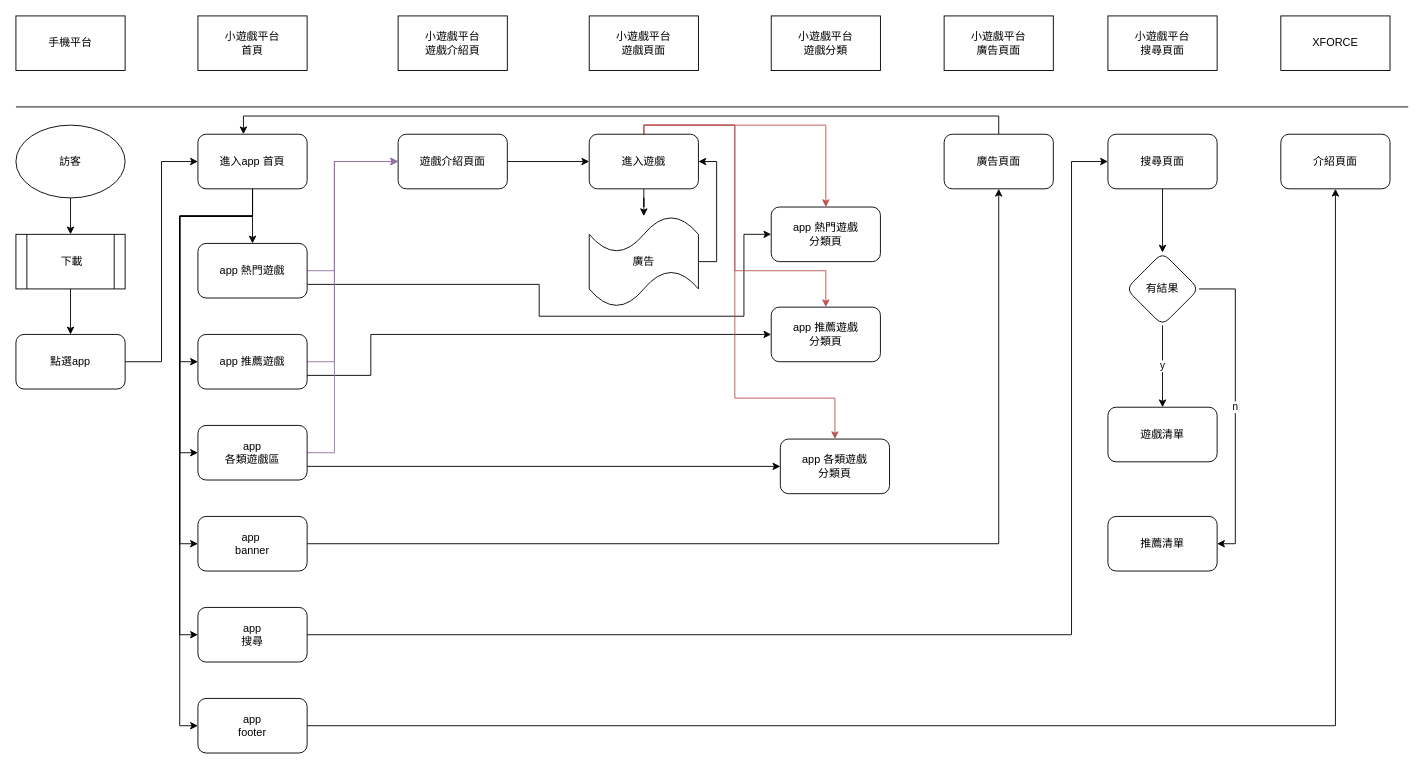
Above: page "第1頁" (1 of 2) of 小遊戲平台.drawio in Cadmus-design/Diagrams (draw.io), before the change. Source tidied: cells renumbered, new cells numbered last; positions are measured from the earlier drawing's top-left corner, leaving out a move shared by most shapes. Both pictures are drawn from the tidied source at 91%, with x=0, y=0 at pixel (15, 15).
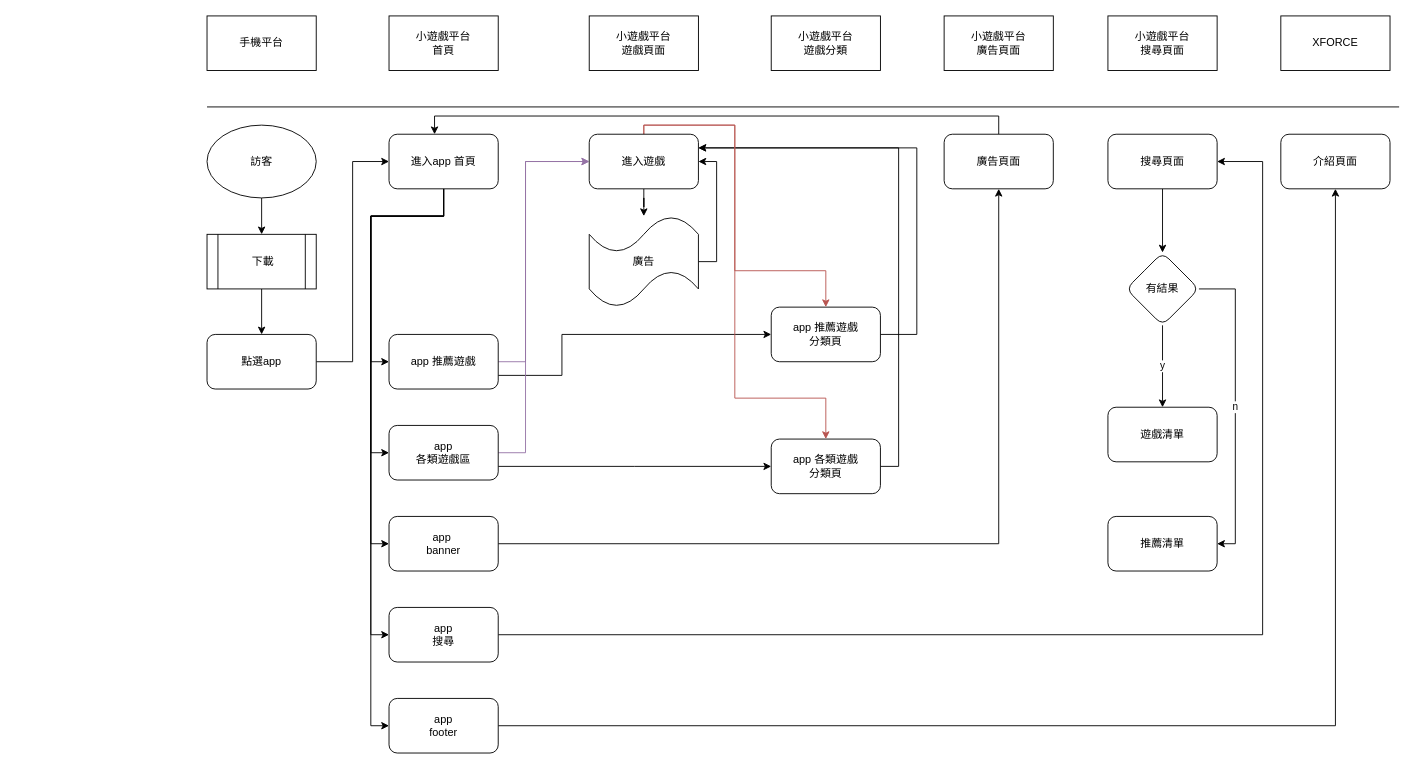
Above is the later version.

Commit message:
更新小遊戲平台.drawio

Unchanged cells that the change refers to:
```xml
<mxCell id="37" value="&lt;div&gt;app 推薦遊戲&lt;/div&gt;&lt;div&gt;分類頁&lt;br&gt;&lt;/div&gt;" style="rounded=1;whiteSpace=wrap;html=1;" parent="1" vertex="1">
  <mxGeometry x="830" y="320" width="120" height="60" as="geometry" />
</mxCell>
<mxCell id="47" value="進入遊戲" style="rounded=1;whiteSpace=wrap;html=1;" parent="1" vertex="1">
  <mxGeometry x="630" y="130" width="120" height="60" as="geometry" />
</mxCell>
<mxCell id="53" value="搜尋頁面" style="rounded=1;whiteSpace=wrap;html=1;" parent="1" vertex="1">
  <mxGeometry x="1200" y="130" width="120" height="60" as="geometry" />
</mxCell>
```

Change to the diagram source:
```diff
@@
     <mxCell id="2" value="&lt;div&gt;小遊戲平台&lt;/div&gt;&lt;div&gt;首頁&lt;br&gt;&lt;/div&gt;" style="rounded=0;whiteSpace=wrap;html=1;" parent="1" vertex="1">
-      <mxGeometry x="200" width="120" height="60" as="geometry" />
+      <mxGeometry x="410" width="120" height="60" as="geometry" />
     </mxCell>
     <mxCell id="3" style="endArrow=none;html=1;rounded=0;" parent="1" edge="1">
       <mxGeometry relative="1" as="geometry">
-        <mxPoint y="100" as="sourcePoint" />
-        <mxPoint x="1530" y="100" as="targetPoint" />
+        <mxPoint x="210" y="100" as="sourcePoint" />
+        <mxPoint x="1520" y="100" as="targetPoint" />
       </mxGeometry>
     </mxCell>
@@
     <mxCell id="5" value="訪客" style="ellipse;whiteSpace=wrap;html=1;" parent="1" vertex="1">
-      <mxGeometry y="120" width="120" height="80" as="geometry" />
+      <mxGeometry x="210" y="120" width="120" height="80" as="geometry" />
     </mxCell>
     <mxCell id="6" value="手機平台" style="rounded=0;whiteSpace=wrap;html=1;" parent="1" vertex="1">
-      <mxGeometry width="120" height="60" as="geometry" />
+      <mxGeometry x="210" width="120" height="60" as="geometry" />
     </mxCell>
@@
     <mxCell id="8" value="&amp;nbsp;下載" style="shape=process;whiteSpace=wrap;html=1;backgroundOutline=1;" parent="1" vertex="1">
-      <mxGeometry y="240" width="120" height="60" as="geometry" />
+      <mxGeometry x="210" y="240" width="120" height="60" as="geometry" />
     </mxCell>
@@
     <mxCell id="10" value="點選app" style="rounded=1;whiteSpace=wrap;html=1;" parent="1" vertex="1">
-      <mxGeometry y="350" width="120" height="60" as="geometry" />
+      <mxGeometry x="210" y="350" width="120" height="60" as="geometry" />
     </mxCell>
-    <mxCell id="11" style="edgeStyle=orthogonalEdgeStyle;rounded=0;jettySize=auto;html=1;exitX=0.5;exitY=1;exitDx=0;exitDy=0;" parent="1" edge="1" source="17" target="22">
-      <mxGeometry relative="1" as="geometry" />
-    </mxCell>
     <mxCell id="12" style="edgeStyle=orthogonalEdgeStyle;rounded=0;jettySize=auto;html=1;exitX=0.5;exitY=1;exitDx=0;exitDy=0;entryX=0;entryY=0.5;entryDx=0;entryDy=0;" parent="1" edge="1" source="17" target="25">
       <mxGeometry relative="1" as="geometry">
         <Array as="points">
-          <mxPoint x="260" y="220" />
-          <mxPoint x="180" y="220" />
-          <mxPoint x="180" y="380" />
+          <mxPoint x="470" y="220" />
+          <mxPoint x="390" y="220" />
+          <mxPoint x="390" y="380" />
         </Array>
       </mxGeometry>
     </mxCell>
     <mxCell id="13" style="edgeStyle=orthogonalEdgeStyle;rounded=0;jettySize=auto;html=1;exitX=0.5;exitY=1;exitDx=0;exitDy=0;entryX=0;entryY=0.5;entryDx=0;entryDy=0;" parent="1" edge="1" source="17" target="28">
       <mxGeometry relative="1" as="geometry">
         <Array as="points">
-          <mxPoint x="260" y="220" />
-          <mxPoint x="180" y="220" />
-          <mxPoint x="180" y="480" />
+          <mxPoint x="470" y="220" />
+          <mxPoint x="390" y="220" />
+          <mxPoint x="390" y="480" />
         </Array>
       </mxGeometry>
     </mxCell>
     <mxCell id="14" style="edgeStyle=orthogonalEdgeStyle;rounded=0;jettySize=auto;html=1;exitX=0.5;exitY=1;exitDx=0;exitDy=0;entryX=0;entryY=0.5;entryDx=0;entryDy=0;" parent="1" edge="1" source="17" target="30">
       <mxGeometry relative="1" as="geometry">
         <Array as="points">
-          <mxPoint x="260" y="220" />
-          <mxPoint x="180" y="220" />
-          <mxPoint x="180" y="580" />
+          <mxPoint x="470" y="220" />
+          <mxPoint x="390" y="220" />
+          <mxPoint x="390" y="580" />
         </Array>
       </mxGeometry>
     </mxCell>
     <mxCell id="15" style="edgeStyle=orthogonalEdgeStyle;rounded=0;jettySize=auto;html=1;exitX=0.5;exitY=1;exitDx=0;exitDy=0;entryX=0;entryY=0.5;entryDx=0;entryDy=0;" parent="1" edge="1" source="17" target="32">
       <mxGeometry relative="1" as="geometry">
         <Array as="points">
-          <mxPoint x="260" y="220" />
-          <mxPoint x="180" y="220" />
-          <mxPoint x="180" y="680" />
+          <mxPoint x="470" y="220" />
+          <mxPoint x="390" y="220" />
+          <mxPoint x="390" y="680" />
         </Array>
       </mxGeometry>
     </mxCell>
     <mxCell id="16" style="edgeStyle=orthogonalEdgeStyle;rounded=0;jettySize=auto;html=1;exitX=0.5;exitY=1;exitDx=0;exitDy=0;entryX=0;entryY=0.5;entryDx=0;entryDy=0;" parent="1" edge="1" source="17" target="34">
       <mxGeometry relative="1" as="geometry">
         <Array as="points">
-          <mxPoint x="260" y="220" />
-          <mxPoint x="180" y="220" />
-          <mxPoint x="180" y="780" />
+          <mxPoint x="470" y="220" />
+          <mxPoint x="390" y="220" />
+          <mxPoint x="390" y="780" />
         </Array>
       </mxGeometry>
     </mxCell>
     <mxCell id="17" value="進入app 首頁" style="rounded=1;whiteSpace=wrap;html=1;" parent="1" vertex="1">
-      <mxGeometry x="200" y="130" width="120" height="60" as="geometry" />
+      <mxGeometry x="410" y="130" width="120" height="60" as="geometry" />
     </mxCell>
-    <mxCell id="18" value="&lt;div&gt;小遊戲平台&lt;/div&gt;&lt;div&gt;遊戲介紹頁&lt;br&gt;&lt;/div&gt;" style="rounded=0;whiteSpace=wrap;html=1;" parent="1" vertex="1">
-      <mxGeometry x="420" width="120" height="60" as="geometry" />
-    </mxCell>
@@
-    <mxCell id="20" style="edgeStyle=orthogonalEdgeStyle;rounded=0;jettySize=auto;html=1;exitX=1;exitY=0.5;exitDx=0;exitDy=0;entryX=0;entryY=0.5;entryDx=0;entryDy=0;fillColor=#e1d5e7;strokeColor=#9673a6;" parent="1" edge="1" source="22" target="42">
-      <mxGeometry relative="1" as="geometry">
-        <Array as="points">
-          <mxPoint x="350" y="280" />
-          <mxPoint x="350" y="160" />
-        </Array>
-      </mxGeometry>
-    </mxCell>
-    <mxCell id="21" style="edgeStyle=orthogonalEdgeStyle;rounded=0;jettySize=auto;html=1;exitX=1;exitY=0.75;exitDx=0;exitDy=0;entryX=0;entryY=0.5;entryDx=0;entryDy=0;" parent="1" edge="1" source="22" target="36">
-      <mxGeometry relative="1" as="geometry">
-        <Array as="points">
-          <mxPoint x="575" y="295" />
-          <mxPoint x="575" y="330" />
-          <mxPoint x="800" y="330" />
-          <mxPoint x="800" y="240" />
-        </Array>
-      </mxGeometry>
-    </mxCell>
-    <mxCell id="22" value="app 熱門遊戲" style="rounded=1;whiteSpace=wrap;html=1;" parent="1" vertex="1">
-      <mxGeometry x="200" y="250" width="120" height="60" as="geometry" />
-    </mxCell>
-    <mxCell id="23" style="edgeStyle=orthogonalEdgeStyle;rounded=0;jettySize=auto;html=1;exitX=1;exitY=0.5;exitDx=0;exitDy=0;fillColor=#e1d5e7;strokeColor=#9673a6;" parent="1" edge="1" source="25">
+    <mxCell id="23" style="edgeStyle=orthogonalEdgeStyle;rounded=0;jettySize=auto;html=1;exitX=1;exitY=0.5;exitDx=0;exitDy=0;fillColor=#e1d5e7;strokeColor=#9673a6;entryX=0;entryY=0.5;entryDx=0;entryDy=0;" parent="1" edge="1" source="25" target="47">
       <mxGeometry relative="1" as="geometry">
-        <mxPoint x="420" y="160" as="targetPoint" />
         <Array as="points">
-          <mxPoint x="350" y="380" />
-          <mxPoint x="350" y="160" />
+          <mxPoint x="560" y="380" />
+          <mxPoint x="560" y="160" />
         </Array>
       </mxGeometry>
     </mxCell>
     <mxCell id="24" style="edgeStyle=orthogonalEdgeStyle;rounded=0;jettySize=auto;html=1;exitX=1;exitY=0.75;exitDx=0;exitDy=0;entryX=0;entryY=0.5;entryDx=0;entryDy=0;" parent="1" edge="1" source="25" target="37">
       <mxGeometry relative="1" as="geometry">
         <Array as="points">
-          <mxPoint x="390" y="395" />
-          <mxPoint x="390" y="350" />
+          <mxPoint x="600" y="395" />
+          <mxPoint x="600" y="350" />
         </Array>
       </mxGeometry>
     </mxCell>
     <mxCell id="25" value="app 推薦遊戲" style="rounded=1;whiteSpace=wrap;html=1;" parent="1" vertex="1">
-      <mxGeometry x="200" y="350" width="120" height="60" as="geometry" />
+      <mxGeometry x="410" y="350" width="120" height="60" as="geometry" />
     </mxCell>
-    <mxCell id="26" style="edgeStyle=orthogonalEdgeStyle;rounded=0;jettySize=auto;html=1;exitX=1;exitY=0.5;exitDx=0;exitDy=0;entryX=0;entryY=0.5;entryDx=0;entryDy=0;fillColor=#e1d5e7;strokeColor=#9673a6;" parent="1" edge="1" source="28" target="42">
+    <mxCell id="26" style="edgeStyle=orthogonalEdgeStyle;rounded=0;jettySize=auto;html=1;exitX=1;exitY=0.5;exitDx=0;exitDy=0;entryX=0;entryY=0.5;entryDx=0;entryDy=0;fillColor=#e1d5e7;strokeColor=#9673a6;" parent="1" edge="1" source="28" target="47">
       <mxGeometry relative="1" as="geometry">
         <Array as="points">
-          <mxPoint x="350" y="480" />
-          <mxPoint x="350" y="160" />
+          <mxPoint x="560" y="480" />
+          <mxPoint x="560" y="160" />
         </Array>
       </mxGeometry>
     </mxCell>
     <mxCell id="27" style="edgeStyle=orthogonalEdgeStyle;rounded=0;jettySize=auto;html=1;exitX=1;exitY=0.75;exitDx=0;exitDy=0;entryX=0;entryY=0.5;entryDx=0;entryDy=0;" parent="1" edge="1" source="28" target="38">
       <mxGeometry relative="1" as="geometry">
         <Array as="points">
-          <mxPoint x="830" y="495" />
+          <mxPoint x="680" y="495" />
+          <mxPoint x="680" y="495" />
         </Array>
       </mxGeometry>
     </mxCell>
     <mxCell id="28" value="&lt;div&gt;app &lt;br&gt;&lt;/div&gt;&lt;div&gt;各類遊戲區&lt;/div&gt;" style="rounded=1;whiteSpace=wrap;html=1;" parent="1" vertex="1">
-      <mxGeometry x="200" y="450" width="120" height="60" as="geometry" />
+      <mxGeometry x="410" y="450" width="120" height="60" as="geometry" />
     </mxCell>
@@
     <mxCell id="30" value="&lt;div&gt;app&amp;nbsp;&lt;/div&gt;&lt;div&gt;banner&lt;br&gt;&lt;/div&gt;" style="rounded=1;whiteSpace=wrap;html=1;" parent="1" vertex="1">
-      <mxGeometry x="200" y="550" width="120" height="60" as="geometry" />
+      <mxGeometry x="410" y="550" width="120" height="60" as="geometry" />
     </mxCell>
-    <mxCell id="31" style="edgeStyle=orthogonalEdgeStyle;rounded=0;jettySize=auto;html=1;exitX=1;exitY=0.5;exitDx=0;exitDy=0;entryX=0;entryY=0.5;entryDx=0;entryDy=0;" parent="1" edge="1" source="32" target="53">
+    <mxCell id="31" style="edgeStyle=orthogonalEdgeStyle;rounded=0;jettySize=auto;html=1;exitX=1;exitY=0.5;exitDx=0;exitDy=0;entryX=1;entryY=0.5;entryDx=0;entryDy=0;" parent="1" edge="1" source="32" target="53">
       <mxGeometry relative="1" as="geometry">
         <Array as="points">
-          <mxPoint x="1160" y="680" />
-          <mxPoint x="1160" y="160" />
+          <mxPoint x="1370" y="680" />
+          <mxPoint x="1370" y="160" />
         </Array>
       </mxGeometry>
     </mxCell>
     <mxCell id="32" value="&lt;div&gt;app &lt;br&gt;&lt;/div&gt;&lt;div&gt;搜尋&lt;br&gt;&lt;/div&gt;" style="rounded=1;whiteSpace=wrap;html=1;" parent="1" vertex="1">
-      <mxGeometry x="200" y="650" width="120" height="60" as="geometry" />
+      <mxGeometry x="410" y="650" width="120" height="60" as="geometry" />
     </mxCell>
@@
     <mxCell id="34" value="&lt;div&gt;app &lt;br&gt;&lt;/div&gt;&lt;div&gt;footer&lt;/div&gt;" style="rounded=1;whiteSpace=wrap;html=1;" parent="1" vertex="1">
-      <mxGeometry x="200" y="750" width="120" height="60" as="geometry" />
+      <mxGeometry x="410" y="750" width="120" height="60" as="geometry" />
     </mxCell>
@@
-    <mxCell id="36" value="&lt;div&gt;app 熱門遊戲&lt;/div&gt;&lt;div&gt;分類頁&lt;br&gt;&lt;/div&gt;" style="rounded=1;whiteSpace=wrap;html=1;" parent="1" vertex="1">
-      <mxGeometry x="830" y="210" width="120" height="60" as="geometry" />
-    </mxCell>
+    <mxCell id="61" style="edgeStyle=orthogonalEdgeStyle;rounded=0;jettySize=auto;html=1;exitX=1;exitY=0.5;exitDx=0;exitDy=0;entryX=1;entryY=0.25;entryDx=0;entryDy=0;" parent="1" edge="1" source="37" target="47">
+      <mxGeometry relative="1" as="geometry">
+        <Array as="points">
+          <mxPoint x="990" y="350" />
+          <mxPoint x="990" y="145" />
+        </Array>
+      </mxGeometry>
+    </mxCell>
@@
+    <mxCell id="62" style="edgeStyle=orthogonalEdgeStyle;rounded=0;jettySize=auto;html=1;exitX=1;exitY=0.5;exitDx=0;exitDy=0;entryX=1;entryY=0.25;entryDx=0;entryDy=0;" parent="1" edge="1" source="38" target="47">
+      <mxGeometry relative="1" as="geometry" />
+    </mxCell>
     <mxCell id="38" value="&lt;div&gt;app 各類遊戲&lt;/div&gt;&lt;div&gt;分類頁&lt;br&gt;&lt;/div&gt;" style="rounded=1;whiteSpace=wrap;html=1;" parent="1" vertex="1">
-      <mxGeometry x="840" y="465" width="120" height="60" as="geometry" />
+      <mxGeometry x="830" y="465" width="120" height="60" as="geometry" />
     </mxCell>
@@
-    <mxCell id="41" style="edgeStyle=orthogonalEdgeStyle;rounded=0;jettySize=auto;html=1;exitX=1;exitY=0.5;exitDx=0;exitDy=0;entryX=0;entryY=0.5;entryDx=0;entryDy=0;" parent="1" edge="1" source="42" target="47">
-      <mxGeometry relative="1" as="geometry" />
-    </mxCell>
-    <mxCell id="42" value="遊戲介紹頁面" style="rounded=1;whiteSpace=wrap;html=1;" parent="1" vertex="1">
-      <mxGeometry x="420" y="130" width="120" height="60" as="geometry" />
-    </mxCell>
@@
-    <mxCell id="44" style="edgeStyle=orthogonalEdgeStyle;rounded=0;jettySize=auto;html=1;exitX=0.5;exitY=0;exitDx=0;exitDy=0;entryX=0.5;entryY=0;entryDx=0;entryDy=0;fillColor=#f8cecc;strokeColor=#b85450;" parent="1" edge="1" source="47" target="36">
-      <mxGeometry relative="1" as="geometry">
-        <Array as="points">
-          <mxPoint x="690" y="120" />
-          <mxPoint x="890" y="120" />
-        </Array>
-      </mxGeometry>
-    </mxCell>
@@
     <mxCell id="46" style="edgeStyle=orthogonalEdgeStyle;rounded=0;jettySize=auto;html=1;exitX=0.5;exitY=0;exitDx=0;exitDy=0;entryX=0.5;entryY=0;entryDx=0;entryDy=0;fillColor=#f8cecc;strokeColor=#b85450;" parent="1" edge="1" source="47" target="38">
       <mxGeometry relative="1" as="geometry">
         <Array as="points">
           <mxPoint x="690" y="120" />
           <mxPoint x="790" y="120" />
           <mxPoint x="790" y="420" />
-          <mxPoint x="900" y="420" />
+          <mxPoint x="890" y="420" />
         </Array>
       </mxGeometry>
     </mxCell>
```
○ ○ ○ ○
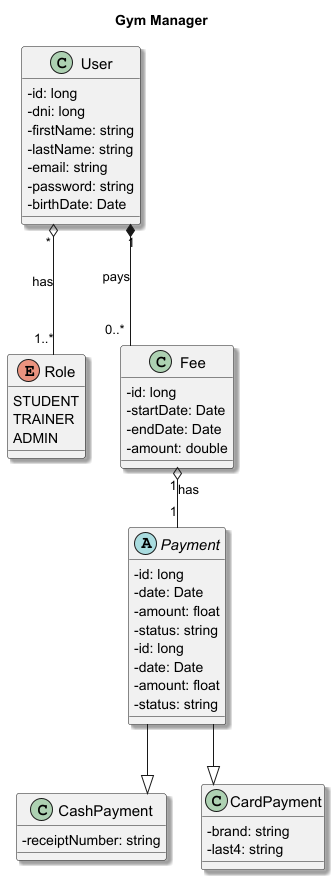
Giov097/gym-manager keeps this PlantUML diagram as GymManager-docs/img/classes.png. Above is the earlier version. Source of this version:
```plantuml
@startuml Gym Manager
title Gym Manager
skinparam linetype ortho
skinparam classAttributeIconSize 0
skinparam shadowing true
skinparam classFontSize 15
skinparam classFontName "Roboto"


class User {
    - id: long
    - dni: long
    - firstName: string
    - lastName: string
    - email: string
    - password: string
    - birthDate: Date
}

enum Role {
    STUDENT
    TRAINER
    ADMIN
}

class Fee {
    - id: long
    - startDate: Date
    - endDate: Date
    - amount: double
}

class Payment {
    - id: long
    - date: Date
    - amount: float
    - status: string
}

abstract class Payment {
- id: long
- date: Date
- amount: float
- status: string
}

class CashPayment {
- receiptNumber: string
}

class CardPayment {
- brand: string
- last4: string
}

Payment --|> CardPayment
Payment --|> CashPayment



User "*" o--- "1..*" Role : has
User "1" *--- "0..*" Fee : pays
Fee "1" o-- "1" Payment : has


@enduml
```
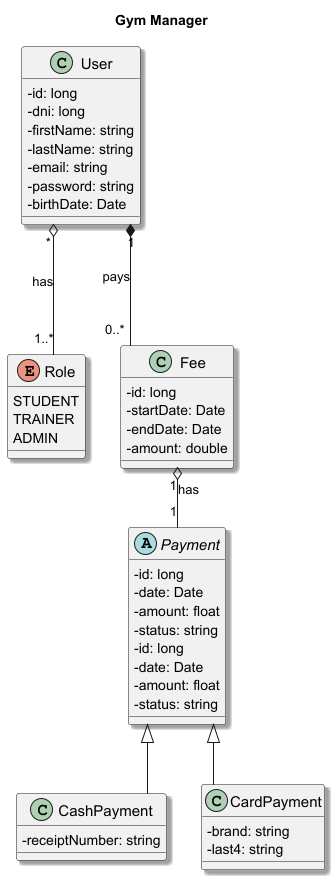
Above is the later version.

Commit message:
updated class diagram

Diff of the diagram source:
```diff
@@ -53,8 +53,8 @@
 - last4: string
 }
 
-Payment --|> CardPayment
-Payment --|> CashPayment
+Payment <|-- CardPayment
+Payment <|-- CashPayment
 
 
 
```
○ ○ ○ ○
Pick out every line of the listing containing the word "targetPoint", and show those lines.

§ PROBLEM SOLUTION
-        <mxPoint x="1530" y="100" as="targetPoint" />
+        <mxPoint x="1520" y="100" as="targetPoint" />
-        <mxPoint x="420" y="160" as="targetPoint" />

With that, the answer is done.